• WHAT YOU SHOULD DO: A single number is the answer here: how many lines of the entries contain "addTodo"?

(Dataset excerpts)
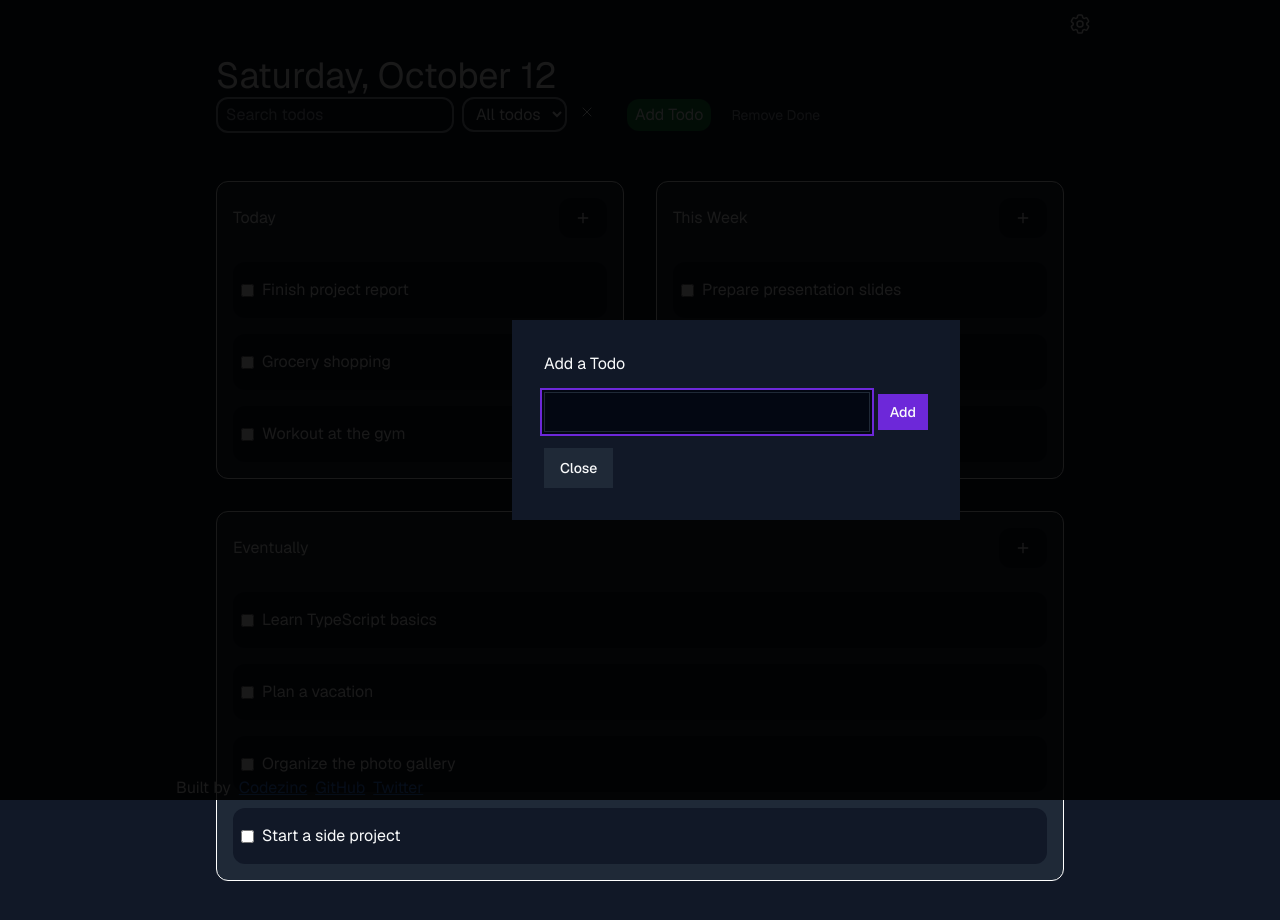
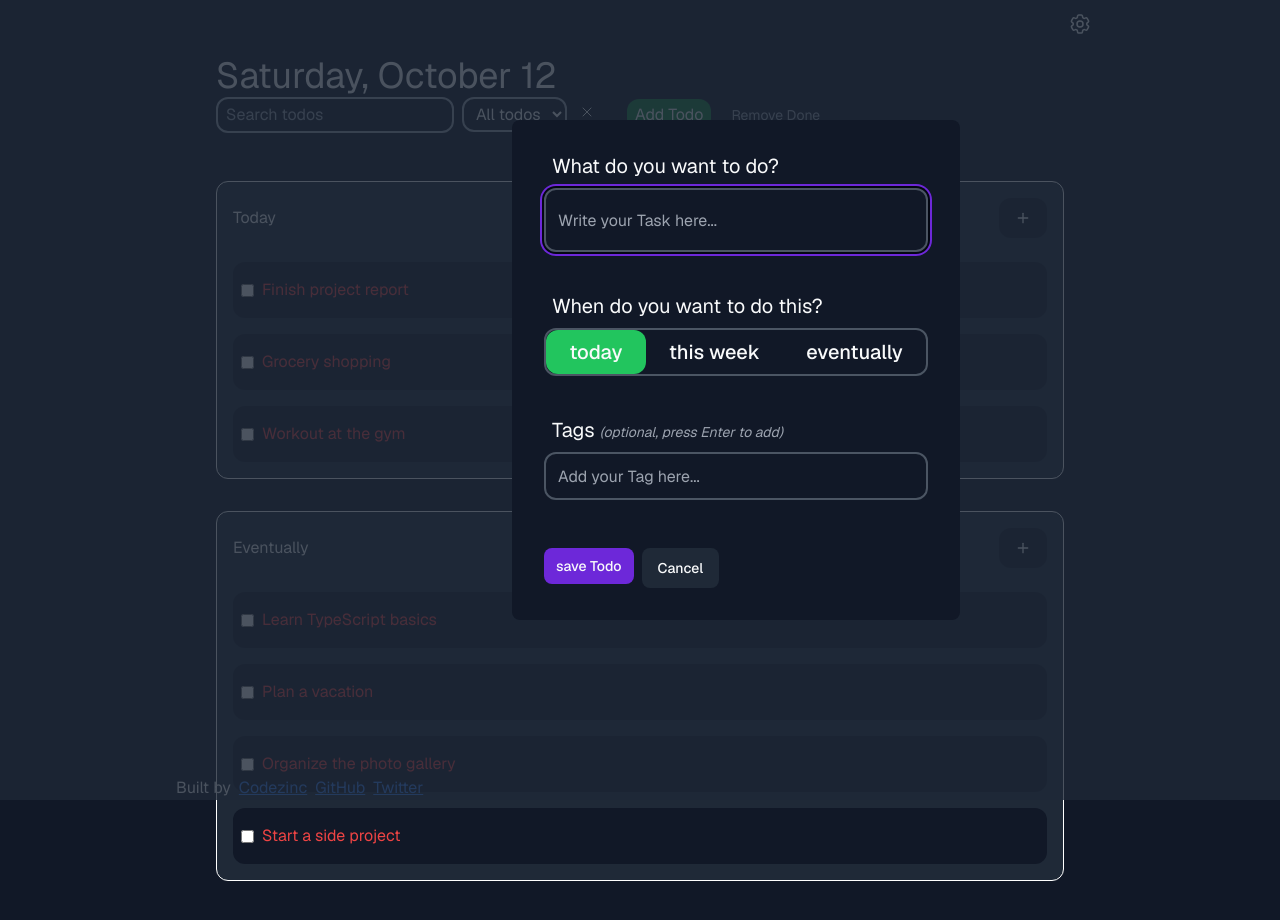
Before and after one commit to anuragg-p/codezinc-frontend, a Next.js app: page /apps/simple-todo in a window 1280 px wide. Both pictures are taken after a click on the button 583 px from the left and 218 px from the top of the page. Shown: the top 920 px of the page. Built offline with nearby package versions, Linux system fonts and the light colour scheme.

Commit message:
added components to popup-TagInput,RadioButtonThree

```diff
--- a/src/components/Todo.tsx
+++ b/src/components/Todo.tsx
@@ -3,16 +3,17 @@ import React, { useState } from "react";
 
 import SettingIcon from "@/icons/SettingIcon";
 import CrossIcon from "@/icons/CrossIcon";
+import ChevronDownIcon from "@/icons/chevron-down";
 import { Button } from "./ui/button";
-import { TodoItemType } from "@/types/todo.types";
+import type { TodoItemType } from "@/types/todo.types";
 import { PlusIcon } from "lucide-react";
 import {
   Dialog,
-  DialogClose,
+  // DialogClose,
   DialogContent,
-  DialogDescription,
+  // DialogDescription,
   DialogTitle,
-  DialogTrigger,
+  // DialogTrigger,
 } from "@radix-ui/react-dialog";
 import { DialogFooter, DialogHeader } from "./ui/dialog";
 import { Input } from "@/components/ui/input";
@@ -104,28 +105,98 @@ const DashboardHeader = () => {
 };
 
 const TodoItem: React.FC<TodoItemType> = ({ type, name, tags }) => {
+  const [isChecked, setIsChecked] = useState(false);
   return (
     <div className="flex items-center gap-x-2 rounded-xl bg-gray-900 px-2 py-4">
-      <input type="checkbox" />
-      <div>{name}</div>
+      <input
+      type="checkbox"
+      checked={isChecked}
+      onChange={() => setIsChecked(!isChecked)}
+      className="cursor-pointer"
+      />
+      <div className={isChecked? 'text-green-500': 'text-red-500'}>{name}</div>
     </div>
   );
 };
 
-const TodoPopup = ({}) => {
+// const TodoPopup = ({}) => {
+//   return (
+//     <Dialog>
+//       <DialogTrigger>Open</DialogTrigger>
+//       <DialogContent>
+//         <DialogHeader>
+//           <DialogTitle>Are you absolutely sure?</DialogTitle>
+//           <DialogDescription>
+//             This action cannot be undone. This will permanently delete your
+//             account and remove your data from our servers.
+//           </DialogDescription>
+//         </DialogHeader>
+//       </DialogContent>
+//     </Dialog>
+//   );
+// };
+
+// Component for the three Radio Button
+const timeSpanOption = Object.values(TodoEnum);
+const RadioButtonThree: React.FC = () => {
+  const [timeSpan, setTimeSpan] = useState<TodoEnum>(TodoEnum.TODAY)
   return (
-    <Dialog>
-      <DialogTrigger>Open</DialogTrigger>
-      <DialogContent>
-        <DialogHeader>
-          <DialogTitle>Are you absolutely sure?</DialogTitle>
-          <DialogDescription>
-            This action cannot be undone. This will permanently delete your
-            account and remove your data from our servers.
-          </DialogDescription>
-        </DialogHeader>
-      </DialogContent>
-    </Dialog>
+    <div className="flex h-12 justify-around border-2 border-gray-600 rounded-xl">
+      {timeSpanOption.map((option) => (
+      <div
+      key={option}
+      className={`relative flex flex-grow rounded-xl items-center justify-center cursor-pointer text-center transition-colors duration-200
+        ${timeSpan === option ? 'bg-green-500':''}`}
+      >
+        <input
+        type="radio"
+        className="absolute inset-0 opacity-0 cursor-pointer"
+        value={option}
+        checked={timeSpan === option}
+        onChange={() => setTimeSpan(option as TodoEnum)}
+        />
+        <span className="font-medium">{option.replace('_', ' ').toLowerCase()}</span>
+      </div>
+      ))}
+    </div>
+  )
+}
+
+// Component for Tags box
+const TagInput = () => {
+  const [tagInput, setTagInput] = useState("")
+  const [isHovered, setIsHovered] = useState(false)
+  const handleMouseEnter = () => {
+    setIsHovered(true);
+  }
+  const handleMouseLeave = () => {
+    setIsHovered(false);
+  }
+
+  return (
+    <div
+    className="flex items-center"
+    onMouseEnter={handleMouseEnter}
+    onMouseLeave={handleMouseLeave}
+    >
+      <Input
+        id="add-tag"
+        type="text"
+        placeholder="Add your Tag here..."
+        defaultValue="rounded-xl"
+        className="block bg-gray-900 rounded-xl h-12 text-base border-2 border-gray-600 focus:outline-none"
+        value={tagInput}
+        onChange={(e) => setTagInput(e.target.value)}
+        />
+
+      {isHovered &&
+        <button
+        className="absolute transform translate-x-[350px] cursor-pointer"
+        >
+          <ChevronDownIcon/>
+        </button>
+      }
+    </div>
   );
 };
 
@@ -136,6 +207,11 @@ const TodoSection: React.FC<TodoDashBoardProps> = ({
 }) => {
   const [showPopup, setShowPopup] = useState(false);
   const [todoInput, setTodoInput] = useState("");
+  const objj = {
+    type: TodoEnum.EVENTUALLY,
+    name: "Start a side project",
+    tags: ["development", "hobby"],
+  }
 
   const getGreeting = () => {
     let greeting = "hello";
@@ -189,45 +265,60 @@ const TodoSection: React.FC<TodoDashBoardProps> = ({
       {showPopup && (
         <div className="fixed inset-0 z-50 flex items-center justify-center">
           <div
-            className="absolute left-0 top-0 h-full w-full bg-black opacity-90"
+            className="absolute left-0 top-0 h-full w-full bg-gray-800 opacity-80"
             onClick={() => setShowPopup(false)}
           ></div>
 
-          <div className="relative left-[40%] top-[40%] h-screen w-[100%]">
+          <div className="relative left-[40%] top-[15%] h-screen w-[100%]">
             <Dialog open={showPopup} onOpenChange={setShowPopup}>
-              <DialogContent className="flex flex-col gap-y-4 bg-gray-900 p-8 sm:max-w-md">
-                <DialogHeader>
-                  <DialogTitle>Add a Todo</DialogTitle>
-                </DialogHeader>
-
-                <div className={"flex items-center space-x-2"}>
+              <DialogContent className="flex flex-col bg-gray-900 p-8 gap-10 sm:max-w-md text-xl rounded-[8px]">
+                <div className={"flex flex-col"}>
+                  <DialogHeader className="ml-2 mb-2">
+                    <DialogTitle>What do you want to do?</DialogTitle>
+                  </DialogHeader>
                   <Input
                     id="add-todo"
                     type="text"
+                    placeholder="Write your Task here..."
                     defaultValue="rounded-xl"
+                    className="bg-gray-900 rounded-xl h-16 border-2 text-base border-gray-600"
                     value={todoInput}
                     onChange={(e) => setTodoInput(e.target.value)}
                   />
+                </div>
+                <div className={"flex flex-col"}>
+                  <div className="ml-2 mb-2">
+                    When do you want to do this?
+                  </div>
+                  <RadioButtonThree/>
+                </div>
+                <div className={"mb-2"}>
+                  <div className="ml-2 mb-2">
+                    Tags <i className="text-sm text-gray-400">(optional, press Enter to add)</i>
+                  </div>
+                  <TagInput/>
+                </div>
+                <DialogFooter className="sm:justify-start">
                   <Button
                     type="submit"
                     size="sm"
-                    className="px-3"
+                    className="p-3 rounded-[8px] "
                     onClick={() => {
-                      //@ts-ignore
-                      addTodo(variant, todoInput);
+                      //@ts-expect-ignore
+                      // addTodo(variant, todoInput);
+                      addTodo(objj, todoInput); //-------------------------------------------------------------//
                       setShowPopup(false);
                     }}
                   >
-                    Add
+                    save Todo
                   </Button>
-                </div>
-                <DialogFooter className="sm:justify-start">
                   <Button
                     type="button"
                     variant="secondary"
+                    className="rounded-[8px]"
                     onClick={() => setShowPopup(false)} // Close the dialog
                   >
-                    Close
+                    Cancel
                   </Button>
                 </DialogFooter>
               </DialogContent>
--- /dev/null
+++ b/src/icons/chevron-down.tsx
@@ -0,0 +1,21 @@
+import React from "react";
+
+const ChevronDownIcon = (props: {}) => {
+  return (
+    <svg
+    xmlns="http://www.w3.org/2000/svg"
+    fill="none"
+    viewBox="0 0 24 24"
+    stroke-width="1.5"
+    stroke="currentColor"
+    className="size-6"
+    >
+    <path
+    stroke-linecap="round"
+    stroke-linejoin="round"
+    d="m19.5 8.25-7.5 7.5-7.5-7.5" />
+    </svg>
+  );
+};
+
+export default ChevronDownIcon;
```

• ANSWER FOR THIS EXERCISE: 3